Write out each line from the data below that includes the word "tituloModal".

Start of Block

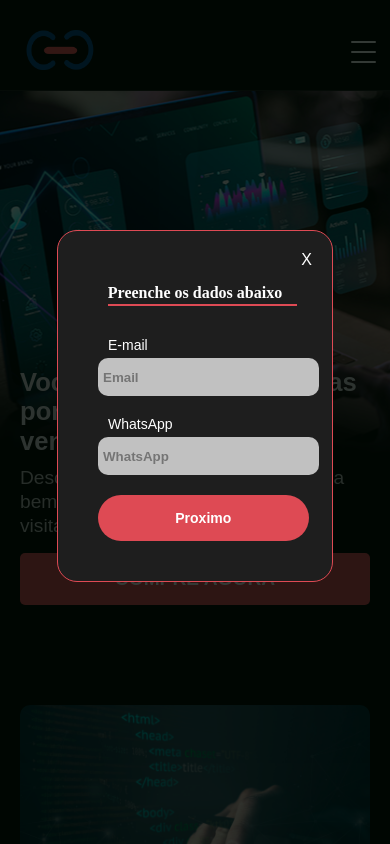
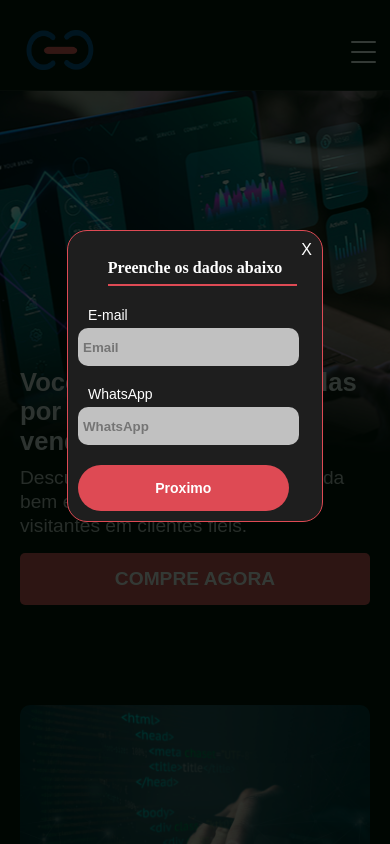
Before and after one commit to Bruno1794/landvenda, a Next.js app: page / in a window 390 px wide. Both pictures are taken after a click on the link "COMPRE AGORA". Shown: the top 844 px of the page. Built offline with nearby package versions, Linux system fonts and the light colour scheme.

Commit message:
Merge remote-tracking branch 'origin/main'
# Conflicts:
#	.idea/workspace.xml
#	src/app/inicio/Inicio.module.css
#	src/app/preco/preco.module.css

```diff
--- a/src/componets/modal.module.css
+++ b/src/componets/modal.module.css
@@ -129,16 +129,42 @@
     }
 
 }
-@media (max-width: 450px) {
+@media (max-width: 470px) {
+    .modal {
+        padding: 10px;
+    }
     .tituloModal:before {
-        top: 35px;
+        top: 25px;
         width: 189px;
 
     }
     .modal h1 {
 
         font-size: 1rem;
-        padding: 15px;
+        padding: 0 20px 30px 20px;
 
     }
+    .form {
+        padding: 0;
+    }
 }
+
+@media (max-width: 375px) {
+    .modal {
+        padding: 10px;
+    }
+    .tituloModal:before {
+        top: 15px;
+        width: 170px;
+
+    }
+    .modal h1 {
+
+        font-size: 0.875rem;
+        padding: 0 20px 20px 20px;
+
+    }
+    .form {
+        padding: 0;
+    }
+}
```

End of Block
Start of Block

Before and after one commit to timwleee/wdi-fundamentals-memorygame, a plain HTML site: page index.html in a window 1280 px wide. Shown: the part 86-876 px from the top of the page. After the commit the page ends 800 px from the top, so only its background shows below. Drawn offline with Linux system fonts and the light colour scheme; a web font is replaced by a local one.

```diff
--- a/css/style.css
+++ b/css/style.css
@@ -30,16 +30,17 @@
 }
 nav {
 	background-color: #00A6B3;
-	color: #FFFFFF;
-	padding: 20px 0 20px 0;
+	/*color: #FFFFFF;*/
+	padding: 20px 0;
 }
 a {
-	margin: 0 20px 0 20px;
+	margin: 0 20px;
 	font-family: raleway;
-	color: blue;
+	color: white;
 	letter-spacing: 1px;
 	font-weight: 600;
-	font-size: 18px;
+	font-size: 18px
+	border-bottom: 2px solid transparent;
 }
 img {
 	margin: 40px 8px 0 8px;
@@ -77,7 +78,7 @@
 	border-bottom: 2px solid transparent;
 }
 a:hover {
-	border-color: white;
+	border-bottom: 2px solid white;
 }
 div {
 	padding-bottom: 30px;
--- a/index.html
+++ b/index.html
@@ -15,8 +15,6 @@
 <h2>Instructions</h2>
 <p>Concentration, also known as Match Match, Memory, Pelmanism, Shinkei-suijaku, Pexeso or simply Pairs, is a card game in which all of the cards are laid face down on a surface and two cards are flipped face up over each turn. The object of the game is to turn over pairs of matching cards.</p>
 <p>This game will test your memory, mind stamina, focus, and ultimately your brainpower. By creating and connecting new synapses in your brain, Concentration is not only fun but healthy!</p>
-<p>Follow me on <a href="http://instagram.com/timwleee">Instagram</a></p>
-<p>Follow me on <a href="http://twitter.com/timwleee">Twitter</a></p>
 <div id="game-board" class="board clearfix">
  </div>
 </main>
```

End of Block

*Task result*
     .tituloModal:before {
+    .tituloModal:before {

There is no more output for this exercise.